From The Edinburgh Review.

THE COMTE DE PARIS' CAMPAIGN ON THE POTOMAC.[1]

These, volumes in more than one respect should satisfy any reader. In the first place they meet the want hitherto felt of such a skilful narrative of one of the greatest, and certainly the most complicated of modern wars, as should give a juster measure than yet has been attained of the weight of individual events, and trace more clearly their influence on the general course of the struggle. Advances, retreats, victories, defeats, succeeded each other confusedly during the contest on the different theatres of the war, each of which for the day seemed of chief interest. Preceding narratives had either diminished unduly the importance of some of these, by dwelling on those that were better known; or, describing them in detail, had failed to show their bearing on the struggle as a whole. Writers might have attempted this however with success, who would have altogether failed where the Comte de Paris has most perfectly succeeded. Hitherto no one on either side of the Atlantic has been found to view the character of this war in its larger historical aspect, as one impressed on it not merely by the incidents of the day, but by the slowly strengthened force of precedent. Much has been said of the divergence of the American soldiery from European rules, their want of discipline, their personal disregard when not under fire for those who led them, their general impatience of restraint The peculiar features of the actions fought have been dwelt upon as though these could have been reproduced in any rough and wooded terrain by any militia that found themselves engaged there. Too often European critics have treated the subject, when deeming it worth examination, as a mere question of locality, or hasty training, or a superabundance of the raw material of war. The Comte de Paris approaches it in its military aspect with the true spirit of philosophic inquiry. He goes back, being the first to take this simple and necessary step, to the early history of the United States when they were struggling and separated colonies. At the risk of wounding French sentiment, he enters deeply into that long struggle for a continent between his nation and our own, a struggle which, far more than the petty wars that raged along the Spanish main between fierce viceroys and savage buccaneers, decided the destinies of a new world. He shows how the endurance and readiness of the rough colonial levies aided the soldiers of the Georges, too ready to despise their allies, in gradually and surely founding a new empire, and shattering, despite the genius of a Montcalm, the visions of French dominion in the West, as effectually as the native military skill of Clive ruined them in the East. Thence he passes onward to the most humiliating episode of British history — the American Revolutionary War. In the prowess as well as in the very defects of Washington's "Continentals," he traces at once the continuance of the traditions of the struggle waged against his own country, and the germs of those vices and virtues which made the American soldier of 1861-5 by turns the derision and the admiration of the world. This heritage of the troops of the Union from the stubborn contests fought first with the Latin race, and afterwards with the British, gives the key to much that the best American writers have hitherto failed to apprehend, chiefly because they never looked at the subject with the breadth of view which seems natural to the Comte de Paris. It explains the apparent contradiction in the mixture of general feebleness with high individual courage, of fine design with imbecile execution, of success changed unexpectedly into defeat, or causeless panic into noble rallying, which has hitherto been the despair of commentators on the Civil War, and has caused the greatest of modern strategists to publicly avow, so recently as last autumn, that he had not yet found the proper materials for any proper study of it. It has long been known that the American troops were frequently routed without proper cause. More recently European writers, those ofi Great Britain especially, have discerned

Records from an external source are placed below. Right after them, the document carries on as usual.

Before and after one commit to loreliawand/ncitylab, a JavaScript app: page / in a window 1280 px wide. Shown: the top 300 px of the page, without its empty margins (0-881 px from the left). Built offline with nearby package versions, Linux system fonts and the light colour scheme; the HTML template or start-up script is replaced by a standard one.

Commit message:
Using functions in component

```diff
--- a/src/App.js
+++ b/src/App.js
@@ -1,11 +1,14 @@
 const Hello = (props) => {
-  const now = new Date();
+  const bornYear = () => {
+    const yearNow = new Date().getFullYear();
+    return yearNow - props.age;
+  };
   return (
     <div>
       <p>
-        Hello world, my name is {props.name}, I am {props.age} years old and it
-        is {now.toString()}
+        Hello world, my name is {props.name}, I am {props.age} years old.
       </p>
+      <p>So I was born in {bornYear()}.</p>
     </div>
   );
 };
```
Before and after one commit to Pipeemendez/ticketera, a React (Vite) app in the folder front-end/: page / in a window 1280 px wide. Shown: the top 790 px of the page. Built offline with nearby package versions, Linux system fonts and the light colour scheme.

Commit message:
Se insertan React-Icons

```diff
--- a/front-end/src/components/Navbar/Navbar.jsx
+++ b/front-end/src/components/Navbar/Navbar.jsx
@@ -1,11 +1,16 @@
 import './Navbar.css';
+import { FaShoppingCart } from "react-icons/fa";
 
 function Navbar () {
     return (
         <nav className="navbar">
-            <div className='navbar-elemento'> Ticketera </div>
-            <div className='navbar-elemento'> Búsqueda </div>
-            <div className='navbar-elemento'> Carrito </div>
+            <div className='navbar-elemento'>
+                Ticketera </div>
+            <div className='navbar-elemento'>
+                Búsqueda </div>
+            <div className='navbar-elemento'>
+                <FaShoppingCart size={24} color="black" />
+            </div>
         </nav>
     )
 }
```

  1. Histoire de la Guerre Civile en Amérique. Par M. le Comte de Paris, ancien Aide-de-Camp du Général MacClellan. Tomes I. et II. Paris: 1874. Tomes III. et IV. 1875.